Assignment ▸
Output the entries verbatim, including every line.

Dataset records ▸

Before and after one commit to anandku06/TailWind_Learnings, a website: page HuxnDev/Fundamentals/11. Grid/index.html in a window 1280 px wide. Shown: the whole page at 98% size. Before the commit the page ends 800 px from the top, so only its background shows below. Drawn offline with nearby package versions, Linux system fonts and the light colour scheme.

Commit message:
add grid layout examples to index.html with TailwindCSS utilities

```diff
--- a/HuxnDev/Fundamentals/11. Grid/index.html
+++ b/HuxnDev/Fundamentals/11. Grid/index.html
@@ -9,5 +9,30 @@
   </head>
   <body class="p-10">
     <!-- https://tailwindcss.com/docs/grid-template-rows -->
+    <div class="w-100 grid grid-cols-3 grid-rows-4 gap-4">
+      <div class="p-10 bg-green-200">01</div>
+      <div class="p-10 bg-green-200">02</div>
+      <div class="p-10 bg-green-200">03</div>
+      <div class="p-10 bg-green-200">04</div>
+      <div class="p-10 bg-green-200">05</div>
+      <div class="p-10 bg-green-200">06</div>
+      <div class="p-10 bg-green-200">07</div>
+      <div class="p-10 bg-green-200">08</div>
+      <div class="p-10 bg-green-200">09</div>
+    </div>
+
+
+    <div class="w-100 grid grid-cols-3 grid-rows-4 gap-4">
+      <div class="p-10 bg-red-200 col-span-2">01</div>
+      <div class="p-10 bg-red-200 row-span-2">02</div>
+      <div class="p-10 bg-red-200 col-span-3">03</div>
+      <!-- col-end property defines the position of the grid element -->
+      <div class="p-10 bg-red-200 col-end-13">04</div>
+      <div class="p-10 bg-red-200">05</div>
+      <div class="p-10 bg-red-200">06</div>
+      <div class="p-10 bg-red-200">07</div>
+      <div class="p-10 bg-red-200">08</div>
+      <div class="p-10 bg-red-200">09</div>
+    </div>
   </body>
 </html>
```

Task result ▸
Before and after one commit to anandku06/TailWind_Learnings, a website: page HuxnDev/Fundamentals/11. Grid/index.html in a window 1280 px wide. Shown: the whole page at 98% size. Before the commit the page ends 800 px from the top, so only its background shows below. Drawn offline with nearby package versions, Linux system fonts and the light colour scheme.

Commit message:
add grid layout examples to index.html with TailwindCSS utilities

```diff
--- a/HuxnDev/Fundamentals/11. Grid/index.html
+++ b/HuxnDev/Fundamentals/11. Grid/index.html
@@ -9,5 +9,30 @@
   </head>
   <body class="p-10">
     <!-- https://tailwindcss.com/docs/grid-template-rows -->
+    <div class="w-100 grid grid-cols-3 grid-rows-4 gap-4">
+      <div class="p-10 bg-green-200">01</div>
+      <div class="p-10 bg-green-200">02</div>
+      <div class="p-10 bg-green-200">03</div>
+      <div class="p-10 bg-green-200">04</div>
+      <div class="p-10 bg-green-200">05</div>
+      <div class="p-10 bg-green-200">06</div>
+      <div class="p-10 bg-green-200">07</div>
+      <div class="p-10 bg-green-200">08</div>
+      <div class="p-10 bg-green-200">09</div>
+    </div>
+
+
+    <div class="w-100 grid grid-cols-3 grid-rows-4 gap-4">
+      <div class="p-10 bg-red-200 col-span-2">01</div>
+      <div class="p-10 bg-red-200 row-span-2">02</div>
+      <div class="p-10 bg-red-200 col-span-3">03</div>
+      <!-- col-end property defines the position of the grid element -->
+      <div class="p-10 bg-red-200 col-end-13">04</div>
+      <div class="p-10 bg-red-200">05</div>
+      <div class="p-10 bg-red-200">06</div>
+      <div class="p-10 bg-red-200">07</div>
+      <div class="p-10 bg-red-200">08</div>
+      <div class="p-10 bg-red-200">09</div>
+    </div>
   </body>
 </html>
```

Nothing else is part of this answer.